The lead teachers, Ms. Nalepa and Kerry Branca in Bridge 1, consult weekly with the general education teachers to track curriculum developments. They are in charge of carrying out each child’s individualized education plan (IEP).

Some of the students have been able to participate in a grade-level curriculum since they first enrolled in Bridge, but have behavioral challenges that make it difficult for them to be productive in a regular classroom setting.

Bridge teacher Zachary Townes at Edgartown School. — Mark Lovewell

“We also want to utilize their time efficiency,” Ms. MacLeod said. Students are not allowed to be in the classroom if they are not benefitting from the instruction taking place. Each student has an individual set of goals against which success is measured.

One of the Bridge 1 students can now sit with the other kindergarteners at morning meeting and sing Twinkle, Twinkle with the rest of his class, using the iPad voice output application.

“The other students are like, look, he’s singing!” Ms. MacLeod said. “And he’s able to be a part of that class. And he might not be there all day, that is an important part of his educational experience, and he is an important part of theirs.” Three of the Bridge 2 students already spend most of their time in their grade-level classroom.

Before she had her son, Ms. DeVane had never met anyone with autism. But the faculty of the Bridge program helped her learn how to accommodate her son’s needs. Teachers even visited her home to get a better sense of her child.

Ms. DeVane also praised the school’s inclusiveness. “The police officer in the front lobby when I come in the morning is friends with my son, the lunch lady is friends with my son, the school nurse is concerned about my son,” she said. “The program couldn’t be housed in a nicer environment.” She said the same is true in West Tisbury, where students are taught to accept difference.

The third class next year will be housed in a different school; the site has not yet been determined.

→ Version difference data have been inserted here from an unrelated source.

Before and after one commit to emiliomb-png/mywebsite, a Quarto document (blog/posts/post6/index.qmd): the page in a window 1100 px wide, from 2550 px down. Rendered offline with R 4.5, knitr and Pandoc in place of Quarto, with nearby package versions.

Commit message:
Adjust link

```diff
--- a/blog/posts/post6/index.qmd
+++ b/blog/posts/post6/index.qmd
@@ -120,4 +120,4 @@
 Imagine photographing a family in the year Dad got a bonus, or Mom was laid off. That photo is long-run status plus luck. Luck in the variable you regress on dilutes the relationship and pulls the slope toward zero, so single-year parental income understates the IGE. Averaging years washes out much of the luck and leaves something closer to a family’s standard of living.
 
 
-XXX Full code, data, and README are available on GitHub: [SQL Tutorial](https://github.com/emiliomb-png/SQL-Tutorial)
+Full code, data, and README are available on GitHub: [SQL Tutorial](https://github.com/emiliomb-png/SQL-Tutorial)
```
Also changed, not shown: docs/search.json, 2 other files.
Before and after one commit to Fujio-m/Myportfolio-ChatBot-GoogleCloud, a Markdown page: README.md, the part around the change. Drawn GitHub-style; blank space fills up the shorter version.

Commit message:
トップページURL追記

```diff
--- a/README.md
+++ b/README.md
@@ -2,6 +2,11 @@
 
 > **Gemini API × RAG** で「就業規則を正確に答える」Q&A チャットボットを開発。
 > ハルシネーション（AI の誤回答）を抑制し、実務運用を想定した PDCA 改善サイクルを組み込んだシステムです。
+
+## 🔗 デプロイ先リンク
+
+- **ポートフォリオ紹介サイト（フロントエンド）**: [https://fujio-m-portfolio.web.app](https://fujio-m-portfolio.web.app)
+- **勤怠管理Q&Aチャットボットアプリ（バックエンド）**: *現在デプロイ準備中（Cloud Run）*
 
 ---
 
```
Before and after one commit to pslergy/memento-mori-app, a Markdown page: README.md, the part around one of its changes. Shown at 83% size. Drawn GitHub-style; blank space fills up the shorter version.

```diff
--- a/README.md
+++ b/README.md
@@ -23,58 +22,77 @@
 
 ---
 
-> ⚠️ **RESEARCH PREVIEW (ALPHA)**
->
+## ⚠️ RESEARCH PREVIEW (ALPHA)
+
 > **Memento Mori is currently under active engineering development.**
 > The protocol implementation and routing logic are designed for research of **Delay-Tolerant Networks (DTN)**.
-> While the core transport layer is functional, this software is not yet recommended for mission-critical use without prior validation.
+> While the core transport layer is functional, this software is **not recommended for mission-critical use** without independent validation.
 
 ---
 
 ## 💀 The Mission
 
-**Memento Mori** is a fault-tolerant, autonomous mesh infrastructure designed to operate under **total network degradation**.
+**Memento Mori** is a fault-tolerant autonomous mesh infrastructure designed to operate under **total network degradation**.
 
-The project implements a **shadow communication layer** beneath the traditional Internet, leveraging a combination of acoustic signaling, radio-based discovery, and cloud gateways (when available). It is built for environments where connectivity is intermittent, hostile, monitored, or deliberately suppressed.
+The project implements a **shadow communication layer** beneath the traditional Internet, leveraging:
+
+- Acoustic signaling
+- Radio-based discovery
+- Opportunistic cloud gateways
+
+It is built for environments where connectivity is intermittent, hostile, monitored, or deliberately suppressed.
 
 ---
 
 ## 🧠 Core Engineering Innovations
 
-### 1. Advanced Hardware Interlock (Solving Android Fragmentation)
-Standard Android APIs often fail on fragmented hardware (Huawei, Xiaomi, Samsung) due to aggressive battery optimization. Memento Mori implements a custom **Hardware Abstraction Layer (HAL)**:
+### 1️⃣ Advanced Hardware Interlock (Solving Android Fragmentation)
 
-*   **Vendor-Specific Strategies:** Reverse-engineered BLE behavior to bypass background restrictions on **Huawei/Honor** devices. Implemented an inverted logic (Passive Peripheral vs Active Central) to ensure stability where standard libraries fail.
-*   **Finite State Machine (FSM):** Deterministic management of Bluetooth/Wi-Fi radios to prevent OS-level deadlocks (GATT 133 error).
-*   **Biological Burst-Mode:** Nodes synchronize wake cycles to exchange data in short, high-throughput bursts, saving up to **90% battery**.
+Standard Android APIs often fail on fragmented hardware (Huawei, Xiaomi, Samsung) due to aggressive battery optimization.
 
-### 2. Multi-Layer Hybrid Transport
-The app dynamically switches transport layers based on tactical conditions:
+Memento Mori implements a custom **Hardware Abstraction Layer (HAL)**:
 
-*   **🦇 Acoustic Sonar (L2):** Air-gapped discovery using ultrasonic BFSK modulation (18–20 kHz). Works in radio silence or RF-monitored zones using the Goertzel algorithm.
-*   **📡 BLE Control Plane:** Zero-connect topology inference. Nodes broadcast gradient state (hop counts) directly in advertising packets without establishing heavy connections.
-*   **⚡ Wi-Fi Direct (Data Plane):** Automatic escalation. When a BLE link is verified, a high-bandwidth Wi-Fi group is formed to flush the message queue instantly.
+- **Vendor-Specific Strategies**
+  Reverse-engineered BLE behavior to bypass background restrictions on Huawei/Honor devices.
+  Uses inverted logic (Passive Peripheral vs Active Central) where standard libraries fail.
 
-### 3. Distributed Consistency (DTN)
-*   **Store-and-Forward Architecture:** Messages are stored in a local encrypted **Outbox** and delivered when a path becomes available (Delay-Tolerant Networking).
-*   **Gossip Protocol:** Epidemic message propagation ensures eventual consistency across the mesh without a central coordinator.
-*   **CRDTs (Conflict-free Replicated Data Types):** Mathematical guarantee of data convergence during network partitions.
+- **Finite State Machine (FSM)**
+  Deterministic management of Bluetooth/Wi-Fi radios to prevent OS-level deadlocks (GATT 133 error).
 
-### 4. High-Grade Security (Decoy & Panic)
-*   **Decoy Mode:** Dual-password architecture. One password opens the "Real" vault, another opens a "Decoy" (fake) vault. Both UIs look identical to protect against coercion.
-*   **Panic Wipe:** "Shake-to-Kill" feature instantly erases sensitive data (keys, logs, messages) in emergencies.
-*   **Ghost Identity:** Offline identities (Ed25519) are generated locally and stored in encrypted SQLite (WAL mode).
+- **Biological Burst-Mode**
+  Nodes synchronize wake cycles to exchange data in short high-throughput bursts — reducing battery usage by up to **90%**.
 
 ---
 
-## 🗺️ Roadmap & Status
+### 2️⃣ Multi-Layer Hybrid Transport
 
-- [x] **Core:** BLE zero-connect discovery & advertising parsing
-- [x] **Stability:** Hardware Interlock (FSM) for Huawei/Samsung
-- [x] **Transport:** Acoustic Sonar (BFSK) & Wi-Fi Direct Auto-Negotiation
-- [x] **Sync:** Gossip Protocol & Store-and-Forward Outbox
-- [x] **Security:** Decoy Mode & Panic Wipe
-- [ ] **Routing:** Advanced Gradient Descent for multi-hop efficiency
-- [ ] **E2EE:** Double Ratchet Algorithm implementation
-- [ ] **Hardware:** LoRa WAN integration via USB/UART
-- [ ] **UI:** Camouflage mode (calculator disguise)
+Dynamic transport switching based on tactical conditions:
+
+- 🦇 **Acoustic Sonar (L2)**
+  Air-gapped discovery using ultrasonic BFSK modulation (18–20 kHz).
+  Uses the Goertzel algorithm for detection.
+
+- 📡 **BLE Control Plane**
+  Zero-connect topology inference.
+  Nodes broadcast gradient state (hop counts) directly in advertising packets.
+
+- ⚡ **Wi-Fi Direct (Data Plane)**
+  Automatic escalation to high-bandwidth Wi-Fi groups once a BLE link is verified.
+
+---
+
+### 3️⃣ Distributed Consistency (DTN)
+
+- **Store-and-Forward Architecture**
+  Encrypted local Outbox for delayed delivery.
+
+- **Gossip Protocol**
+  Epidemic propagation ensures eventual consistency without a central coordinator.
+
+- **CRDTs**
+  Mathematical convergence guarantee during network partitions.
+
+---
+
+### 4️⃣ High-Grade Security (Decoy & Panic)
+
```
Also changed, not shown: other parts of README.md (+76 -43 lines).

The clipboard that follows the students throughout the day is labeled by first and last initial, in case it is accidentally left behind, protecting the confidentiality of the students in the program. But Ms. DeVane said despite all the careful measures in place to protect confidentiality, anonymity is impossible on a small Island. As a result, she said families often feel exposed when information is published about the increasing annual costs of educating their children, even though the names of specific students are not released. “A lot of parents of kids with disabilities feel like their privacy is invaded,” she said, referring to the published information in newspapers about dollar amounts attached to the programs their children attend.

Those dollar amounts are the subject of much public discussion these days surrounding the Vineyard schools superintendent’s budget which administers the Bridge program.

The third Bridge class proposed for the coming year will cost Island schools $80,000. Ten additional ESPs, spread throughout the Island’s special needs programs, will cost the school districts $281,000.

While the programs are costly, Ms. DeVane said that early intervention, like Project Headway and Bridge, save taxpayer dollars over the long term. These students, if not taught how to succeed in school, may become a drain on the system in adulthood, she said. The Bridge program is also at least as cost-effective as transporting students to the mainland for programming off-Island, or placing them in residential care, she said.

In general, she said the Island is supportive of families dealing with special needs. “It’s one of the reasons that these programs in these schools are so successful, because the community as a whole is really a giving community,” she said. “Everybody living on the Island is a little funky and different, that is just part of how our lives are.”

Meanwhile, a new director of student support services takes over this month. Philip Campbell told the all-Island school committee in October that he would look at existing special education programs with a critical eye to identify improvements and possible cost savings.

But he may not find there’s much work to be done, at least in the degree of support the school districts provide the most challenged learners.

“There isn’t a flaw in this place,” Ms. Nalepa said. “The system really gives the kids what they need.”